– We need to get to the real root of “roommate elitism” by pointing out that a lot of it is rooted in old restrictions targeting minorities, single women (who historically were suspected of prostitution), etc.
– In my neighborhood, a family was able to find a house they could all share. There are 10 people including grandparents, daughter, grandkids, great-grandkids. They had previously been in 3 separate apartments paying a total of $3,000 in rent. Now they are all living in one beautiful old house they love, paying $1100 and there is always someone to watch the kids. They share 2 bathrooms and 4 bedrooms. This is a desirable situation and there is no reason why unrelated roommates should not be able to do the same. Excess cars are curbed by parking limitations, 2 parking passes per household.
– If we went through the city right now and rooted out every house or apartment with more than 2 unrelated people living in it, we would theoretically have to evict a large percentage of people; some folks might be surprised how pervasive the situation is!
– On a personal note … For some years here in Daytona Beach, I was hanging by a thread economically.
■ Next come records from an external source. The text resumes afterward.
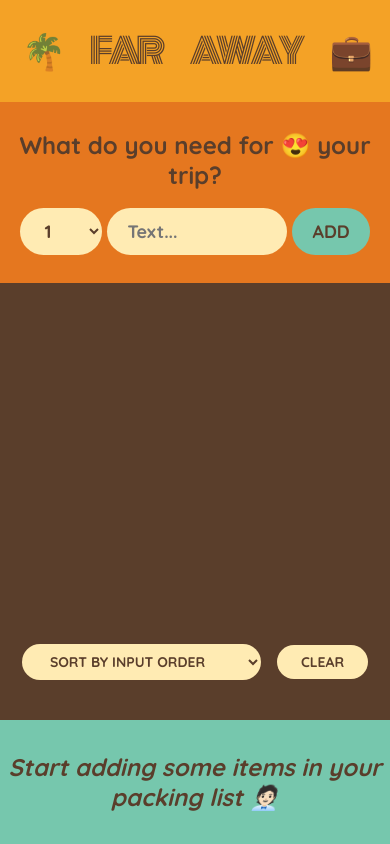
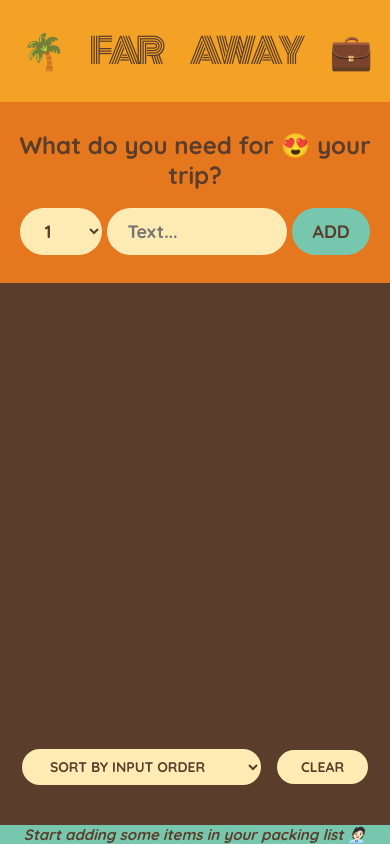
Before and after one commit to Arjunliljo/travel-list, a React (Create React App) app: page / in a window 390 px wide. Built offline with nearby package versions, Linux system fonts and the light colour scheme.

Commit message:
made small alignment changes

```diff
--- a/src/index.css
+++ b/src/index.css
@@ -142,6 +142,10 @@ input {
   h1 {
     font-size: 3.5rem;
   }
+  .stats {
+    font-size: 1.5rem !important;
+    padding: 0 2rem !important;
+  }
 }
 
 .list li {
```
Roommates have been a key part of what has allowed me to stay here, be a contributing citizen, and, over time, piece together enough paying work to sustain the civic and environmental activism that is my main occupation.
– Expanding max number of occupants is possibly the quickest, easiest, and cheapest way to ease the crunch on modest-priced housing.
The Unlocking Home book is very helpful; I hope you get a chance to read it. Also check out another of my top resources on this topic of freeing up the affordable urban housing marketplace, StrongTowns.org — search for articles about “missing middle” housing, ADUs, duplexes/triplexes.
I think that’s it. If I think of any more ideas I will write them out for you. I thank my city leaders for caring about this issue and setting out to formulate a workable rule!